→ EXERCISE AIM
Using the string "ipynb" as the key, pull each matching line out of the records below.

→ RECORDS SUPPLIED
#####

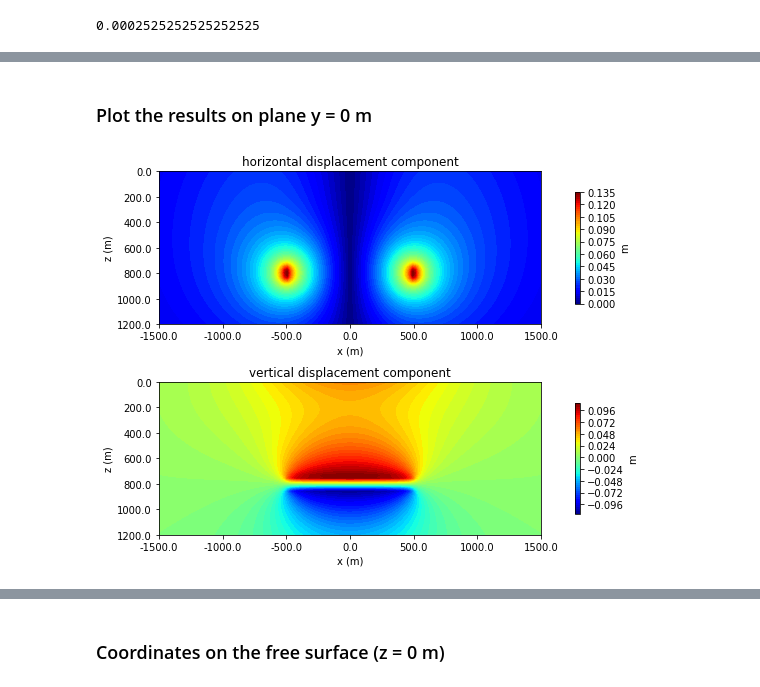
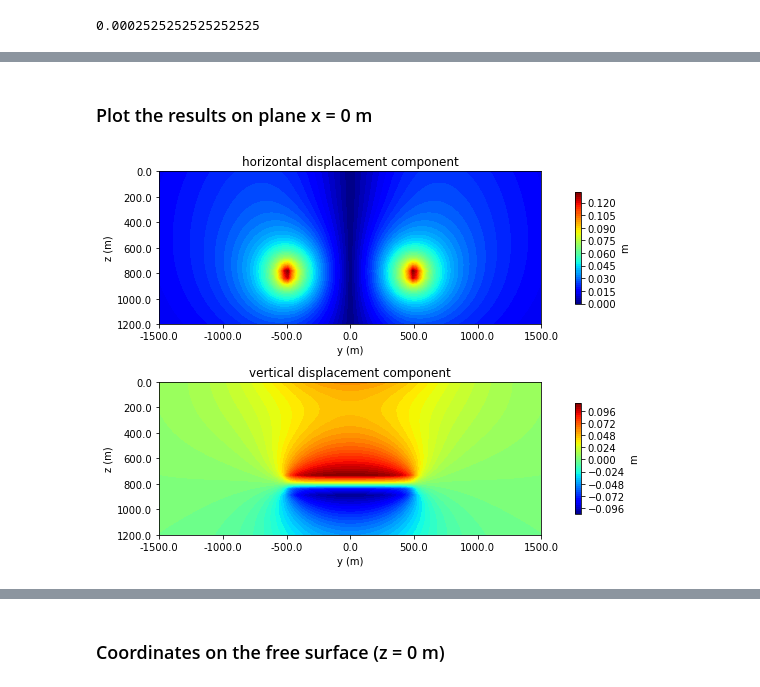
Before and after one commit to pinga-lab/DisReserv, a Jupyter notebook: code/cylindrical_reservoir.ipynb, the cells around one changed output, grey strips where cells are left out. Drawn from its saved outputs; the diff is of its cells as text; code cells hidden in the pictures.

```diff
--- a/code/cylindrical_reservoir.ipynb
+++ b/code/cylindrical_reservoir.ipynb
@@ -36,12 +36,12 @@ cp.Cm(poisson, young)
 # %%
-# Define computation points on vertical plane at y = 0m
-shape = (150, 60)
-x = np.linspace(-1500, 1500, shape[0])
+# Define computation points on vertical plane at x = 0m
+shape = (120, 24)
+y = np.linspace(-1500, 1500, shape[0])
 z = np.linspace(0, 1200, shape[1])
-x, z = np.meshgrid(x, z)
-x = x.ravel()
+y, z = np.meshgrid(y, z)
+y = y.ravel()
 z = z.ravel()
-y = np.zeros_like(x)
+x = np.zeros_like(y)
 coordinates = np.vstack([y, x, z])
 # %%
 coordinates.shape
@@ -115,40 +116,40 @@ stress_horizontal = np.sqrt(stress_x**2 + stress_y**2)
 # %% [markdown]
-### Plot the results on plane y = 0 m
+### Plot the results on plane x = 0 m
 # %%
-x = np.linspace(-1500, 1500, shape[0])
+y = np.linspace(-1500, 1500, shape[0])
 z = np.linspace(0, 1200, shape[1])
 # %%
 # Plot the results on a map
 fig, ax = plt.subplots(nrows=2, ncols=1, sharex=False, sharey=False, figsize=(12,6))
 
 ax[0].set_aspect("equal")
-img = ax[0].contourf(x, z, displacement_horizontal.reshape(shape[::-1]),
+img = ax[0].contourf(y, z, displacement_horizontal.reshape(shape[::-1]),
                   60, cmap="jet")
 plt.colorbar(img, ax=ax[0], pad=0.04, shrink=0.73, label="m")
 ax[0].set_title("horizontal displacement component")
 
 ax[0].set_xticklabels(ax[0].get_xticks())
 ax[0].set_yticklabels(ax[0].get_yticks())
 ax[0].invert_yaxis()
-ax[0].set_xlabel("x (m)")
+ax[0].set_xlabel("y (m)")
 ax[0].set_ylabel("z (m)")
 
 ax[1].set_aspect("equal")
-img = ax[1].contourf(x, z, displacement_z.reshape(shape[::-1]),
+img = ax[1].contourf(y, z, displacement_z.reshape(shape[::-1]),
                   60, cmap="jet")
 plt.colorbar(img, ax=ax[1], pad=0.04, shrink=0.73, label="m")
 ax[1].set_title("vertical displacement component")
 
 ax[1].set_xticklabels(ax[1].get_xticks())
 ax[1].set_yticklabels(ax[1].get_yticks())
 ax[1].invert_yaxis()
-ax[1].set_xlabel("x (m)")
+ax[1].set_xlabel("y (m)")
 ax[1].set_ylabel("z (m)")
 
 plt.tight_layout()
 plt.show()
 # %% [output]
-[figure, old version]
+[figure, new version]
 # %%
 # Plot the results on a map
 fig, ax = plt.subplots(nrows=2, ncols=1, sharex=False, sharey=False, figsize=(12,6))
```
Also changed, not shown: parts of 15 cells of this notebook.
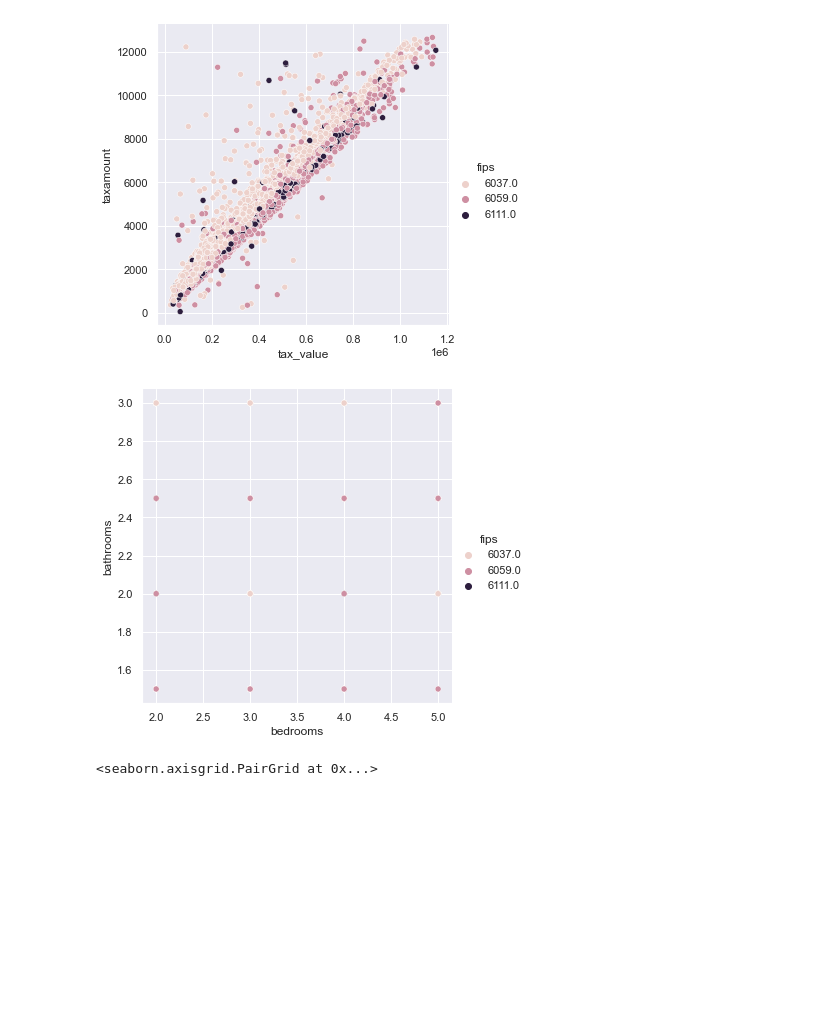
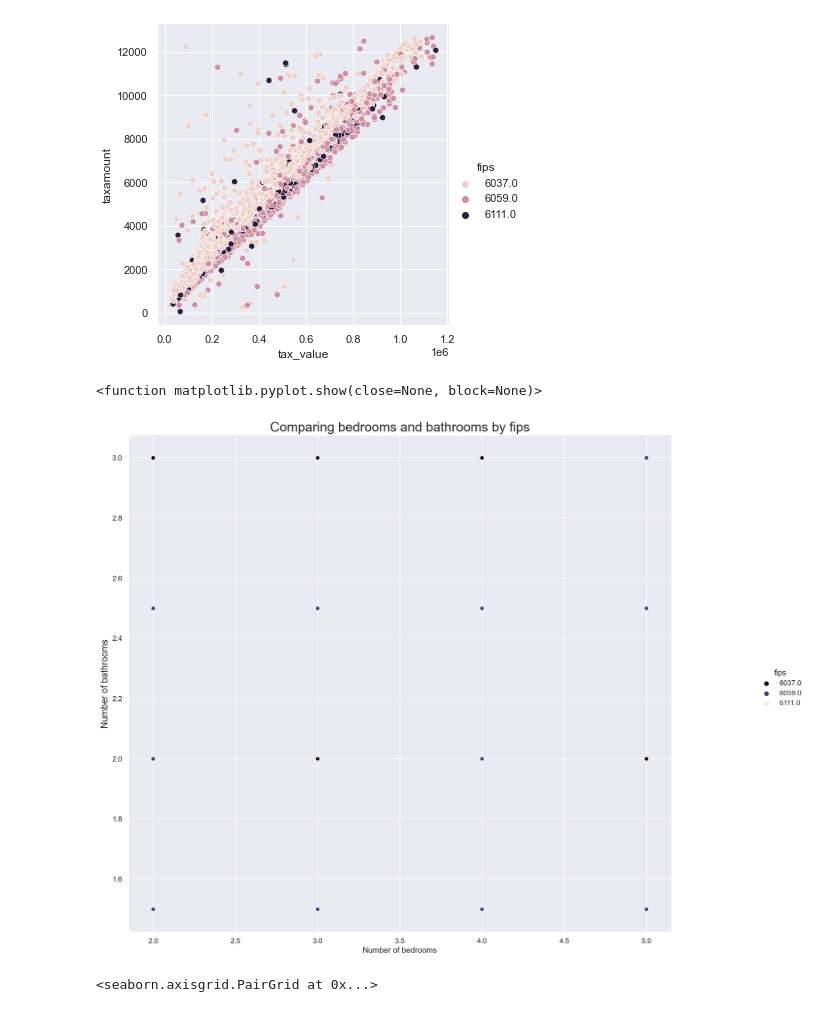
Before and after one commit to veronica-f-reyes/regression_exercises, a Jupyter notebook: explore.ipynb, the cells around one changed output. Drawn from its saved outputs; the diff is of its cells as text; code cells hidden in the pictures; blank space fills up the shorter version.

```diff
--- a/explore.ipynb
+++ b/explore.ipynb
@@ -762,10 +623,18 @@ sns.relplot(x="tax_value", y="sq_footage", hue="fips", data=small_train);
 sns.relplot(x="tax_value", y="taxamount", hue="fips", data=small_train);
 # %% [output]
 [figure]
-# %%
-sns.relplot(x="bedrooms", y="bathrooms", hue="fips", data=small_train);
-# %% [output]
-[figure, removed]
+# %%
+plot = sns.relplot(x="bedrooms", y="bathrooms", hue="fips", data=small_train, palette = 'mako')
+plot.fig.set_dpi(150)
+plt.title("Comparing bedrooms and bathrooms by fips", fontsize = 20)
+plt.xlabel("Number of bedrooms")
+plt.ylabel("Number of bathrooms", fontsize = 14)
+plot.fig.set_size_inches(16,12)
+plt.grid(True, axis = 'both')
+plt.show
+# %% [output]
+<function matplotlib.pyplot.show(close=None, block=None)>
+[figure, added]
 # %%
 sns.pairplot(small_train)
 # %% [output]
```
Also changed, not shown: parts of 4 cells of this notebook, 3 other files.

#####

→ ANSWER SECTION
Before and after one commit to pinga-lab/DisReserv, a Jupyter notebook: code/cylindrical_reservoir.ipynb, the cells around one changed output, grey strips where cells are left out. Drawn from its saved outputs; the diff is of its cells as text; code cells hidden in the pictures.
--- a/code/cylindrical_reservoir.ipynb
+++ b/code/cylindrical_reservoir.ipynb
Before and after one commit to veronica-f-reyes/regression_exercises, a Jupyter notebook: explore.ipynb, the cells around one changed output. Drawn from its saved outputs; the diff is of its cells as text; code cells hidden in the pictures; blank space fills up the shorter version.
--- a/explore.ipynb
+++ b/explore.ipynb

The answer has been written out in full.